WORK TASK → Look through the entries below and report every line that has "sass".

SUPPLIED DATA →
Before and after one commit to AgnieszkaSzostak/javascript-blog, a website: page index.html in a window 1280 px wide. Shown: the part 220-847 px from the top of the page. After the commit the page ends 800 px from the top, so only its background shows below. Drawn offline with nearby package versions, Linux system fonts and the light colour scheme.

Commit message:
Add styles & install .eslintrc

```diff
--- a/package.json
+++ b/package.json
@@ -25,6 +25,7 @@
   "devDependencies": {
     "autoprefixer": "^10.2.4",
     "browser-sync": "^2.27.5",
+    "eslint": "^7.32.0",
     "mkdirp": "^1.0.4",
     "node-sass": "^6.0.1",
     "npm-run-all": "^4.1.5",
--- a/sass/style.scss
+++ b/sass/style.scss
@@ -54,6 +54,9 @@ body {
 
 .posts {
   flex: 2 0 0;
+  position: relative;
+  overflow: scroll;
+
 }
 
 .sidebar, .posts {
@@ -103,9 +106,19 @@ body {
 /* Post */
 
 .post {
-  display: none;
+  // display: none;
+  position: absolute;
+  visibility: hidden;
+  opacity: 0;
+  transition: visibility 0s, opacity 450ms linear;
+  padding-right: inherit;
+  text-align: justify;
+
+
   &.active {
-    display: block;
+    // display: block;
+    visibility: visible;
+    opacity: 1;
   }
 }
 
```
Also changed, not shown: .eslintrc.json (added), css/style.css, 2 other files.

TASK OUTPUT →
     "node-sass": "^6.0.1",
--- a/sass/style.scss
+++ b/sass/style.scss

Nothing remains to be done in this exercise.